Responding to Bad Behaviour

In order for your bird to understand you when you catch him acting up, it’s necessary that you remember the correct way to respond. While a normal “human” response to an unpleasant discovery would be to loudly declare your grievance, a bird can interpret this reaction and body language as excitement — meaning that he may actually think you are praising the behaviour. Conclusively, dealing with a bird’s behaviour problem can be just as much about training yourself as it is about training your pet.

In order to respond properly to undesirable behaviour, it’s helpful to keep the following steps in mind. With consistency and patience, you may find that it won’t take long for your bird to catch on.

• Have the bird step up onto your hand. When your bird misbehaves, have him step up onto your hand and hold him at eye level.

• Be very expressive. Don’t be afraid to frown at your bird. Avians are capable of picking up on facial expressions, and most get the idea if your body language expresses your distaste for his actions.

• Speak softly, but sternly.

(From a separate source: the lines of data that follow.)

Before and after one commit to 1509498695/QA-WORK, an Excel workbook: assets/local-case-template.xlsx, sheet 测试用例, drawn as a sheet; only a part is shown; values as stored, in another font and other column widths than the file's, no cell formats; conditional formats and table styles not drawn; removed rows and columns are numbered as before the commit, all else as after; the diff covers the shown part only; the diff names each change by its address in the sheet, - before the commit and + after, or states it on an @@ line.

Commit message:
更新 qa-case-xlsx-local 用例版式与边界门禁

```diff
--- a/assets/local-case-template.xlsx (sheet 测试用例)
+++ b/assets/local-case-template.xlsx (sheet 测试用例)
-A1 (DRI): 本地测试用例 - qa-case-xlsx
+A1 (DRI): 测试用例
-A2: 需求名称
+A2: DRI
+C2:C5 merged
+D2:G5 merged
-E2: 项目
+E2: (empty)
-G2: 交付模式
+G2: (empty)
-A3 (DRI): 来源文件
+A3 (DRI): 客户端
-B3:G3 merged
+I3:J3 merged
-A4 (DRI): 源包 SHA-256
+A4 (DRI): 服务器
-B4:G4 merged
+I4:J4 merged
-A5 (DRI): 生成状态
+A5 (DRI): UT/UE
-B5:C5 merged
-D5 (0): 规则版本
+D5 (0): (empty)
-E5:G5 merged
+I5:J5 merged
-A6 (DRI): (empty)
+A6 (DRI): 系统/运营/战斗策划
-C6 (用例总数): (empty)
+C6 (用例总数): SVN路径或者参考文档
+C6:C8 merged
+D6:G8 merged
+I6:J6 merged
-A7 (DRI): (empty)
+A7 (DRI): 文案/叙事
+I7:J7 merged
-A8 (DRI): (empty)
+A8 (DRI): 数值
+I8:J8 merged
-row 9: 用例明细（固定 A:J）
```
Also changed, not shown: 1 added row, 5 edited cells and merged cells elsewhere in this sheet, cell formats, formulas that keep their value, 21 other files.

Use a tone of voice that is low but not loud when you tell your bird that he has done wrong. Be as “matter of fact” as possible, but keep it short. You will be amazed at how effective it can be!

• Place your bird on his cage or perch. After you’ve conveyed your dissatisfaction, have your bird step off of your hand and onto his cage or perch. Allow him to stay there for a few minutes to reflect on what happened, and then go back and interact playfully with your pet, he should know that you are no longer upset with him, and that he is now being a good bird.

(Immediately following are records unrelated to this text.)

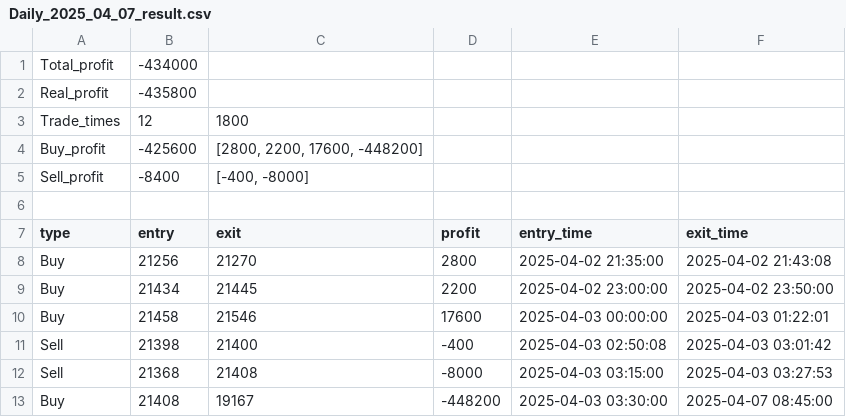
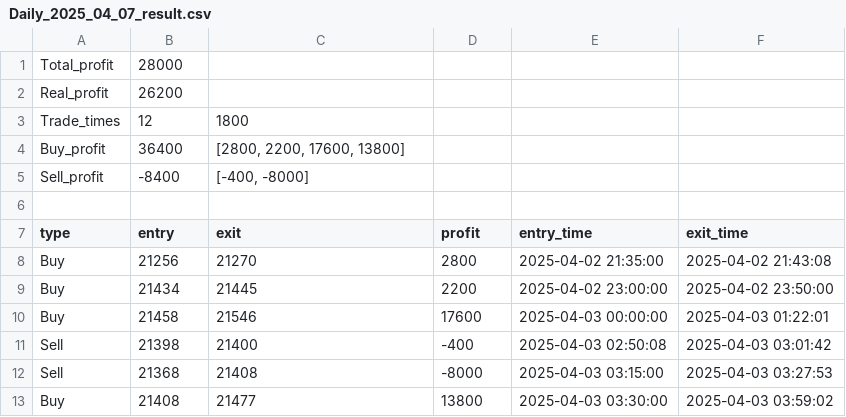
Before and after one commit to johnnychou/program_trading, a CSV file: testing result/Daily_2025_04_07_result.csv, drawn as a sheet.

```diff
--- a/testing result/Daily_2025_04_07_result.csv
+++ b/testing result/Daily_2025_04_07_result.csv
@@ -1,5 +1,5 @@
-Total_profit,-434000
-Real_profit,-435800
+Total_profit,28000
+Real_profit,26200
 Trade_times,12,1800
-Buy_profit,-425600,"[2800, 2200, 17600, -448200]"
+Buy_profit,36400,"[2800, 2200, 17600, 13800]"
 Sell_profit,-8400,"[-400, -8000]"
@@ -12,2 +12,2 @@ Sell,21398,21400,-400,2025-04-03 02:50:08,2025-04-03 03:01:42
 Sell,21368,21408,-8000,2025-04-03 03:15:00,2025-04-03 03:27:53
-Buy,21408,19167,-448200,2025-04-03 03:30:00,2025-04-07 08:45:00
+Buy,21408,21477,13800,2025-04-03 03:30:00,2025-04-03 03:59:02
```
Also changed, not shown: testing result/Daily_2024_08_14_result.csv, testing result/Daily_2024_10_22_result.csv, 29 other files.
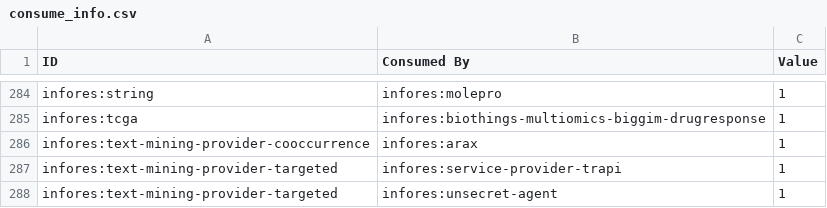
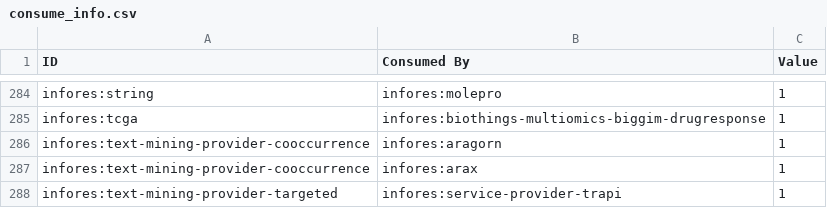
Before and after one commit to biolink/information-resource-registry, a CSV file: src/information_resource_registry/translator_dataflow/data/consume_info.csv, drawn as a sheet; only a part is shown, gaps mark what is left out; the shorter side is filled out with more unchanged rows.

```diff
--- a/src/information_resource_registry/translator_dataflow/data/consume_info.csv
+++ b/src/information_resource_registry/translator_dataflow/data/consume_info.csv
@@ -285,2 +285,3 @@ infores:string,infores:molepro,1
 infores:tcga,infores:biothings-multiomics-biggim-drugresponse,1
+infores:text-mining-provider-cooccurrence,infores:aragorn,1
 infores:text-mining-provider-cooccurrence,infores:arax,1
```
Also changed, not shown: 10 other files.
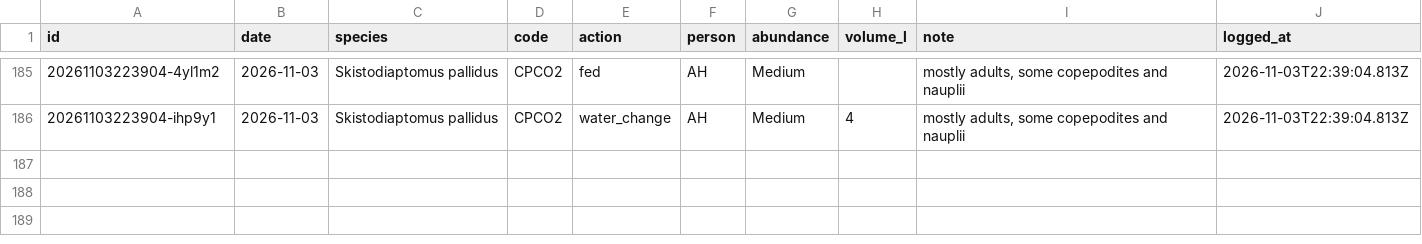
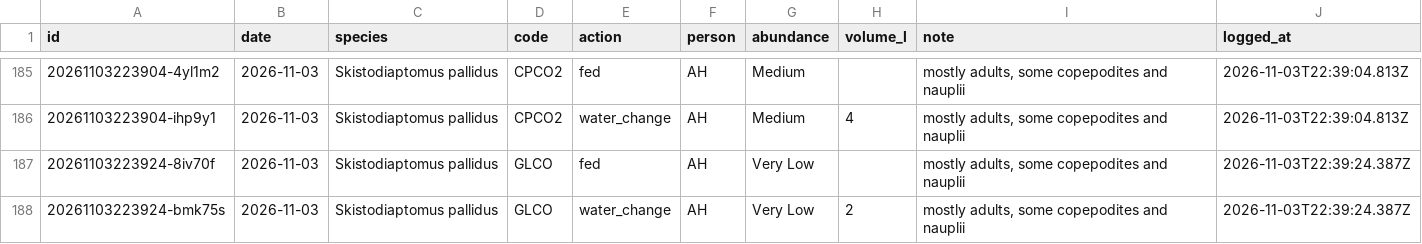
Before and after one commit to ZoopEcoEvo/lab_utilities, a CSV file: culture_details/culture_care_log.csv, drawn as a sheet; only a part is shown, gaps mark what is left out.

Commit message:
Culture care: fed + water change for GLCO, Skistodiaptomus pallidus (AH)

```diff
--- a/culture_details/culture_care_log.csv
+++ b/culture_details/culture_care_log.csv
@@ -186 +186,3 @@ id,date,species,code,action,person,abundance,volume_l,note,logged_at
 20261103223904-ihp9y1,2026-11-03,Skistodiaptomus pallidus,CPCO2,water_change,AH,Medium,4,"mostly adults, some copepodites and nauplii",2026-11-03T22:39:04.813Z
+20261103223924-8iv70f,2026-11-03,Skistodiaptomus pallidus,GLCO,fed,AH,Very Low,,"mostly adults, some copepodites and nauplii",2026-11-03T22:39:24.387Z
+20261103223924-bmk75s,2026-11-03,Skistodiaptomus pallidus,GLCO,water_change,AH,Very Low,2,"mostly adults, some copepodites and nauplii",2026-11-03T22:39:24.387Z
```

Consistency is Key

All birds are individuals, and some may catch on quicker than others. Don’t get discouraged if your pet’s behaviour doesn’t change overnight. As long as you stay consistent with your training methods, your bird will likely understand you sooner rather than later.

Remember that positively reinforcing good behaviour is just as important than pointing out and modifying bad behaviour. If you notice your bird acting exceptionally well, don’t miss the chance to lavish praise on your pet. Birds respond much more readily to training techniques that focus on the positive rather than the negative, so don’t forget to incorporate lots of fun and praise into your training methods.

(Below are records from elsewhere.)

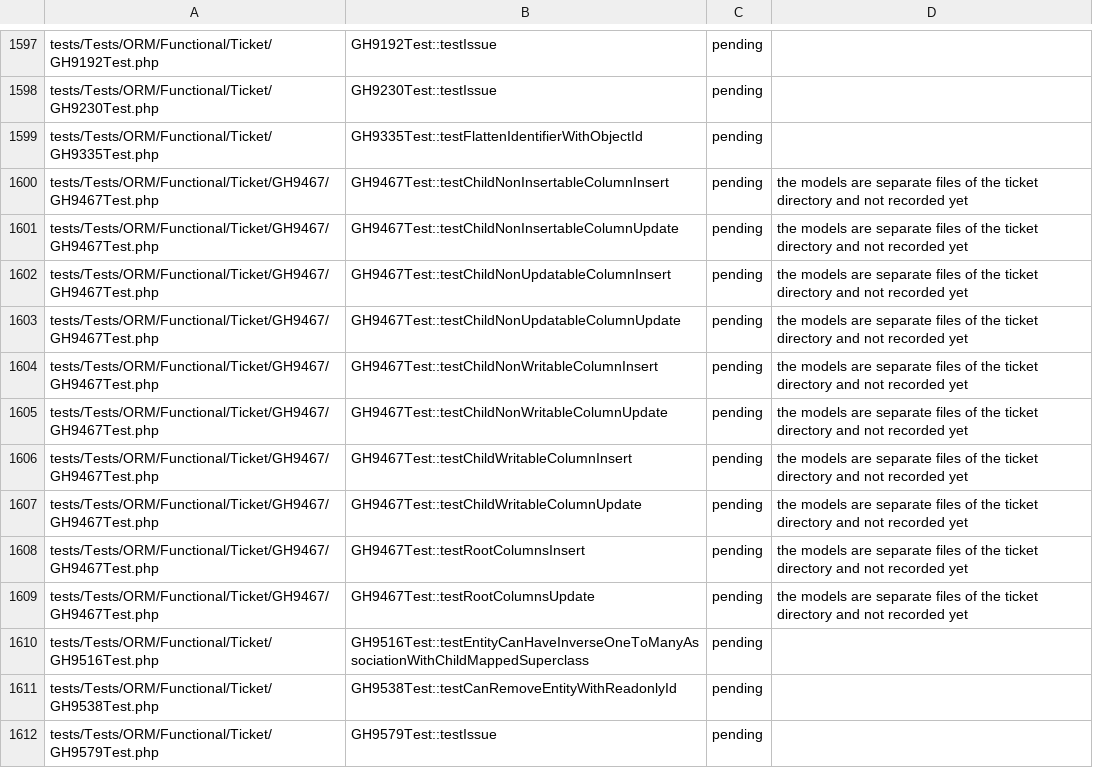
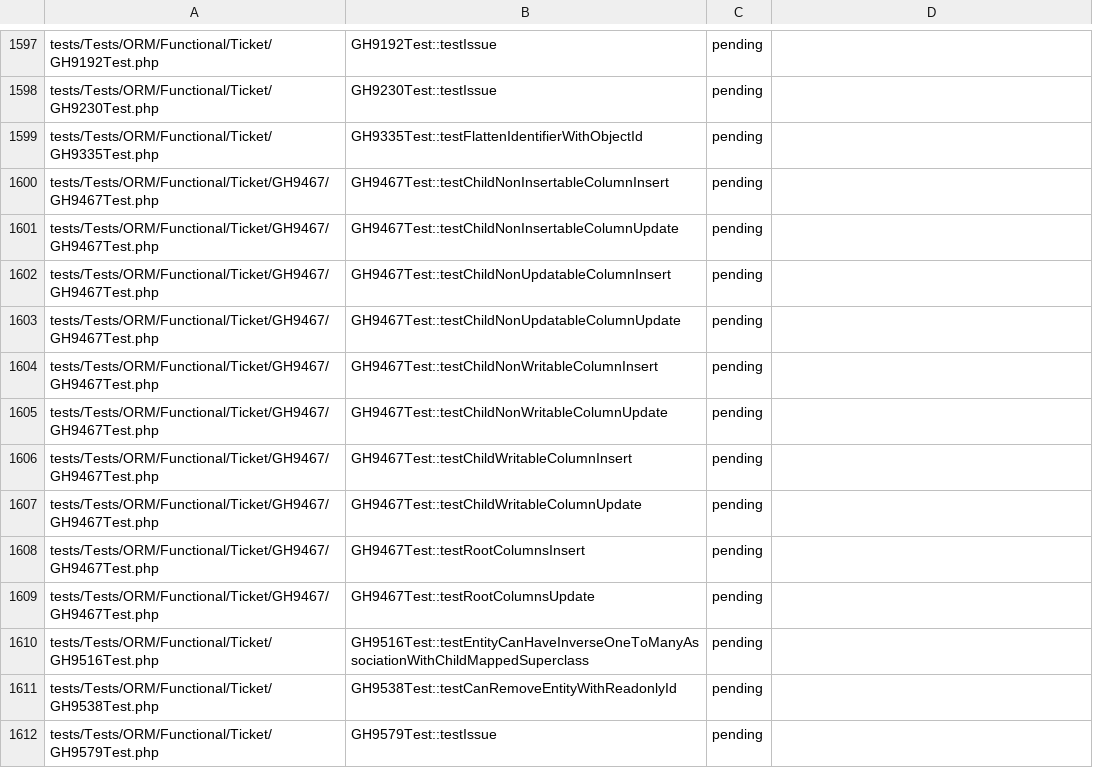
Before and after one commit to D-Nations/php2rust-doctrine-orm, a TSV file: parity/doctrine/orm.tsv, drawn as a sheet; only a part is shown, gaps mark what is left out.

```diff
--- a/parity/doctrine/orm.tsv
+++ b/parity/doctrine/orm.tsv
@@ -1599,12 +1599,12 @@ tests/Tests/ORM/Functional/Ticket/GH9230Test.php	GH9230Test::testIssue	pending
 tests/Tests/ORM/Functional/Ticket/GH9335Test.php	GH9335Test::testFlattenIdentifierWithObjectId	pending	
-tests/Tests/ORM/Functional/Ticket/GH9467/GH9467Test.php	GH9467Test::testChildNonInsertableColumnInsert	pending	the models are separate files of the ticket directory and not recorded yet
-tests/Tests/ORM/Functional/Ticket/GH9467/GH9467Test.php	GH9467Test::testChildNonInsertableColumnUpdate	pending	the models are separate files of the ticket directory and not recorded yet
-tests/Tests/ORM/Functional/Ticket/GH9467/GH9467Test.php	GH9467Test::testChildNonUpdatableColumnInsert	pending	the models are separate files of the ticket directory and not recorded yet
-tests/Tests/ORM/Functional/Ticket/GH9467/GH9467Test.php	GH9467Test::testChildNonUpdatableColumnUpdate	pending	the models are separate files of the ticket directory and not recorded yet
-tests/Tests/ORM/Functional/Ticket/GH9467/GH9467Test.php	GH9467Test::testChildNonWritableColumnInsert	pending	the models are separate files of the ticket directory and not recorded yet
-tests/Tests/ORM/Functional/Ticket/GH9467/GH9467Test.php	GH9467Test::testChildNonWritableColumnUpdate	pending	the models are separate files of the ticket directory and not recorded yet
-tests/Tests/ORM/Functional/Ticket/GH9467/GH9467Test.php	GH9467Test::testChildWritableColumnInsert	pending	the models are separate files of the ticket directory and not recorded yet
-tests/Tests/ORM/Functional/Ticket/GH9467/GH9467Test.php	GH9467Test::testChildWritableColumnUpdate	pending	the models are separate files of the ticket directory and not recorded yet
-tests/Tests/ORM/Functional/Ticket/GH9467/GH9467Test.php	GH9467Test::testRootColumnsInsert	pending	the models are separate files of the ticket directory and not recorded yet
-tests/Tests/ORM/Functional/Ticket/GH9467/GH9467Test.php	GH9467Test::testRootColumnsUpdate	pending	the models are separate files of the ticket directory and not recorded yet
+tests/Tests/ORM/Functional/Ticket/GH9467/GH9467Test.php	GH9467Test::testChildNonInsertableColumnInsert	pending	
+tests/Tests/ORM/Functional/Ticket/GH9467/GH9467Test.php	GH9467Test::testChildNonInsertableColumnUpdate	pending	
+tests/Tests/ORM/Functional/Ticket/GH9467/GH9467Test.php	GH9467Test::testChildNonUpdatableColumnInsert	pending	
+tests/Tests/ORM/Functional/Ticket/GH9467/GH9467Test.php	GH9467Test::testChildNonUpdatableColumnUpdate	pending	
+tests/Tests/ORM/Functional/Ticket/GH9467/GH9467Test.php	GH9467Test::testChildNonWritableColumnInsert	pending	
+tests/Tests/ORM/Functional/Ticket/GH9467/GH9467Test.php	GH9467Test::testChildNonWritableColumnUpdate	pending	
+tests/Tests/ORM/Functional/Ticket/GH9467/GH9467Test.php	GH9467Test::testChildWritableColumnInsert	pending	
+tests/Tests/ORM/Functional/Ticket/GH9467/GH9467Test.php	GH9467Test::testChildWritableColumnUpdate	pending	
+tests/Tests/ORM/Functional/Ticket/GH9467/GH9467Test.php	GH9467Test::testRootColumnsInsert	pending	
+tests/Tests/ORM/Functional/Ticket/GH9467/GH9467Test.php	GH9467Test::testRootColumnsUpdate	pending	
 tests/Tests/ORM/Functional/Ticket/GH9516Test.php	GH9516Test::testEntityCanHaveInverseOneToManyAssociationWithChildMappedSuperclass	pending	
```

With a little work, patience, and love, your bird should be acting like an angel in no time. Your effort will be rewarded with a beautiful, intelligent, and well-behaved pet, and who could ask for anything more?

How To Tell If Your Bird is Sick – By Don J. Harris, DVM

How To Tell If Your Bird is Sick – By Don J. Harris, DVM

Birds in the wild instinctively hide illness in an attempt to avoid predators who prey on sick or injured birds. Pet birds are also just as effective in hiding illness as their wild counterparts, and it is up to bird owners to recognize subtle behavioral and physical signs that may indicate their birds are sick.
Behavioral signs may include:
  • Sleeping later in the morning than usual
  • Sleeping more during the day
  • Irritability
  • Unusually compliant or passive
  • Sitting on the bottom of the cage
  • Picking at food and/or not eating at usual times
  • Eating less overall
  • Vocalizing less
  • A change in the voice or hoarseness
  • Different breathing pattern
  • Making unusual sounds when breathing
Physical signs may include:
  • Coughing or sneezing
  • Discharge from nostrils (nares)
  • Matted eyes
  • Eyes are dull and closing excessively
  • Matted feathers on the face and head
  • Diarrhea
  • Black stools
  • A change in the white part of the droppings to another color such as red, yellow or green
  • Weight loss-can you feel or see the breastbone?
  • Unusual swellings, especially around the eyes
  • Irregular discoloration of the feathers
  • Feathers are “fluffed up”
  • Random or generalized loss of feathers
  • Scaling or crusting of skin
  • Increased temperature of feet or beak
Any of the signs listed above, or any other unusual signs, may indicate your bird is sick. You should take immediate action by making an appointment with your avian veterinarian. Waiting even one day to resolve the problem can jeopardize the long-term outcome of your bird’s health.